**Exercise prompt**
Pull every line containing "instead" from the data.

**Saved data entries**
━━━━━━━━━━

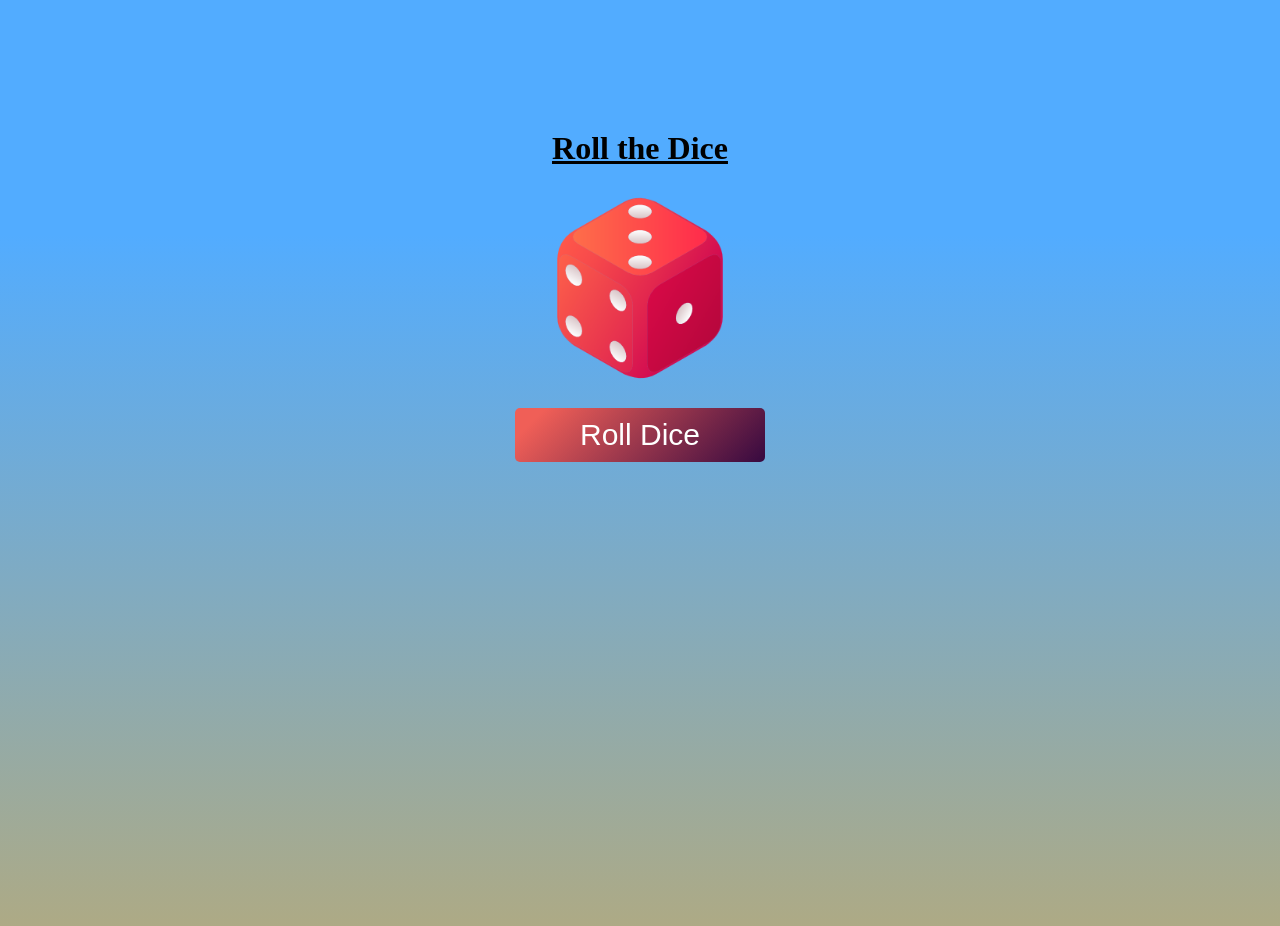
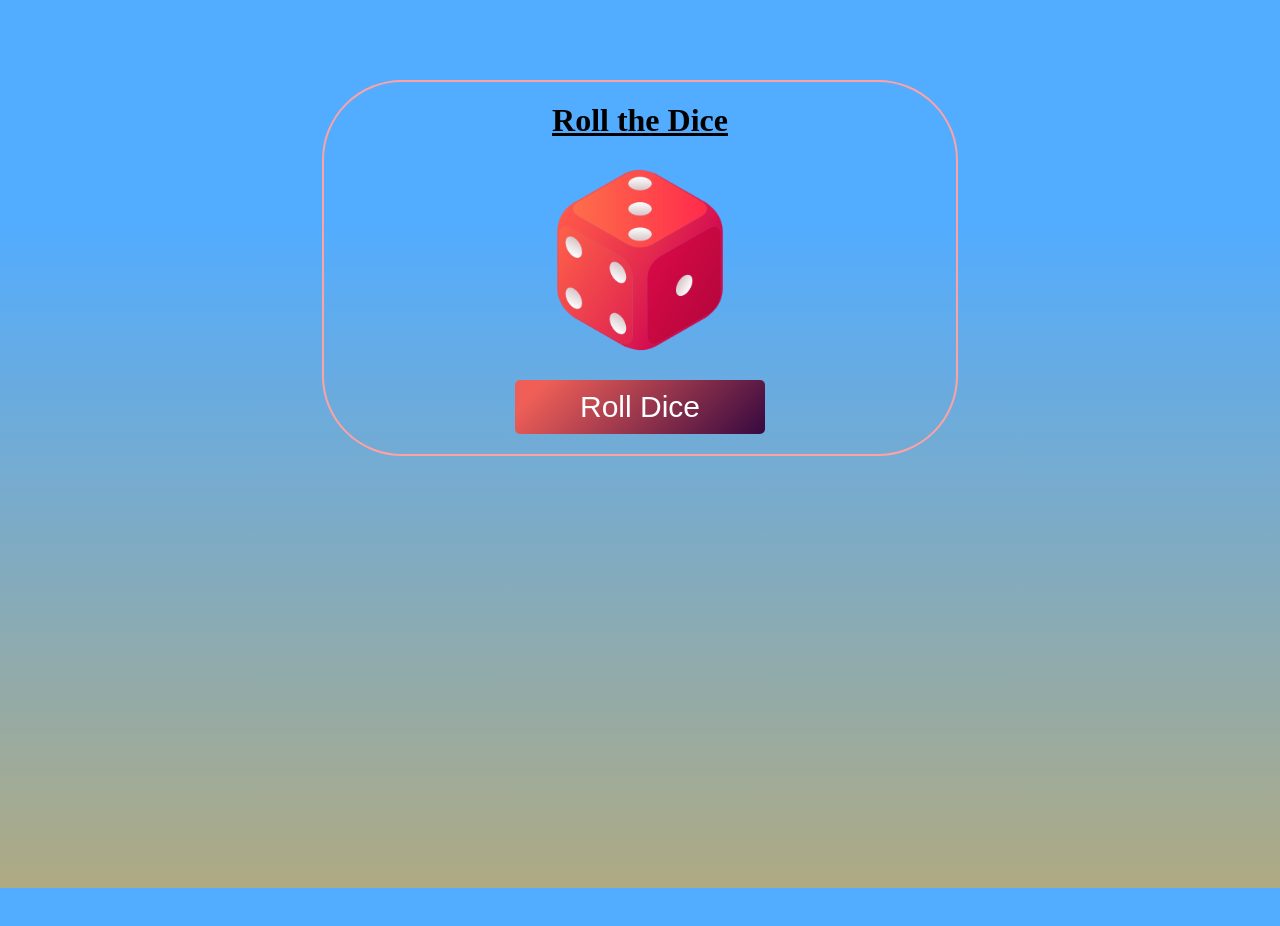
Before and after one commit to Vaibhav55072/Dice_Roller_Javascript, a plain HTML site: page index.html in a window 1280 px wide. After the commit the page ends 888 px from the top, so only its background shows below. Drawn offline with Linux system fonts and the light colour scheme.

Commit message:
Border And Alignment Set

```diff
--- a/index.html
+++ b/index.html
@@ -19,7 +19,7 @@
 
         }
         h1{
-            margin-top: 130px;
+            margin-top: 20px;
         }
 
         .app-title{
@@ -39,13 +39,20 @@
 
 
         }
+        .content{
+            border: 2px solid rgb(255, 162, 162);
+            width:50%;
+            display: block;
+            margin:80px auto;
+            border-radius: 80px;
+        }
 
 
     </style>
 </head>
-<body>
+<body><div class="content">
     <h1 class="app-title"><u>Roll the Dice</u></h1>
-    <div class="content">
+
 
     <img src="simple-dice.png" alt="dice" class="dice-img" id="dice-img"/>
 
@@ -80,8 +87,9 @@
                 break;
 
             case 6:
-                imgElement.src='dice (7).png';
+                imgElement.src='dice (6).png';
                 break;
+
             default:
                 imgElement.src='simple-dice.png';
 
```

━━━━━━━━━━

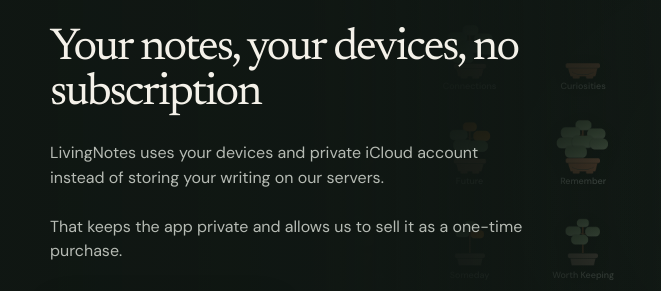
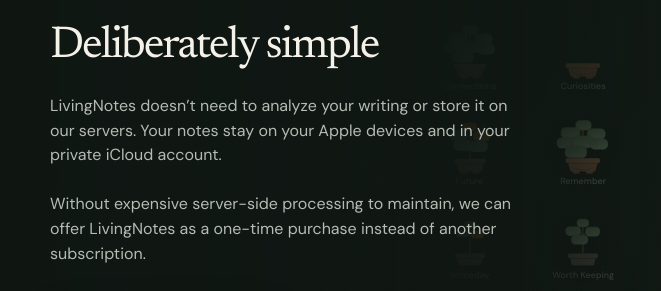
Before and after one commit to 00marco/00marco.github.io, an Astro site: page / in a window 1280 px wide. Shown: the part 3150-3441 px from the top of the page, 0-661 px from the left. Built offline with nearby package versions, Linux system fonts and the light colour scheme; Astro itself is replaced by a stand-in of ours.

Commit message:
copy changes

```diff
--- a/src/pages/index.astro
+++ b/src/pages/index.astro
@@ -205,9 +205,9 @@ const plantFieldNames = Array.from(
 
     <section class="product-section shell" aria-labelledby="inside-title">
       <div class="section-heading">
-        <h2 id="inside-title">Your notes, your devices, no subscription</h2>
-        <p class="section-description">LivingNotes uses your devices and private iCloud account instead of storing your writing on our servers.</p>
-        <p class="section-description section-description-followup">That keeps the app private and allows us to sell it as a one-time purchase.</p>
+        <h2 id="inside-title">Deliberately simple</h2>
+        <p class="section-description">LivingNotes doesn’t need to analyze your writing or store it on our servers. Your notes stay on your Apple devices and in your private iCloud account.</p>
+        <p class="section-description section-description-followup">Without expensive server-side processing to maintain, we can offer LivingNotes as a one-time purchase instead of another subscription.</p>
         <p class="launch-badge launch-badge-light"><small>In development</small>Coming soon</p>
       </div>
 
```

━━━━━━━━━━

**Written answer**
-        <p class="section-description">LivingNotes uses your devices and private iCloud account instead of storing your writing on our servers.</p>
+        <p class="section-description section-description-followup">Without expensive server-side processing to maintain, we can offer LivingNotes as a one-time purchase instead of another subscription.</p>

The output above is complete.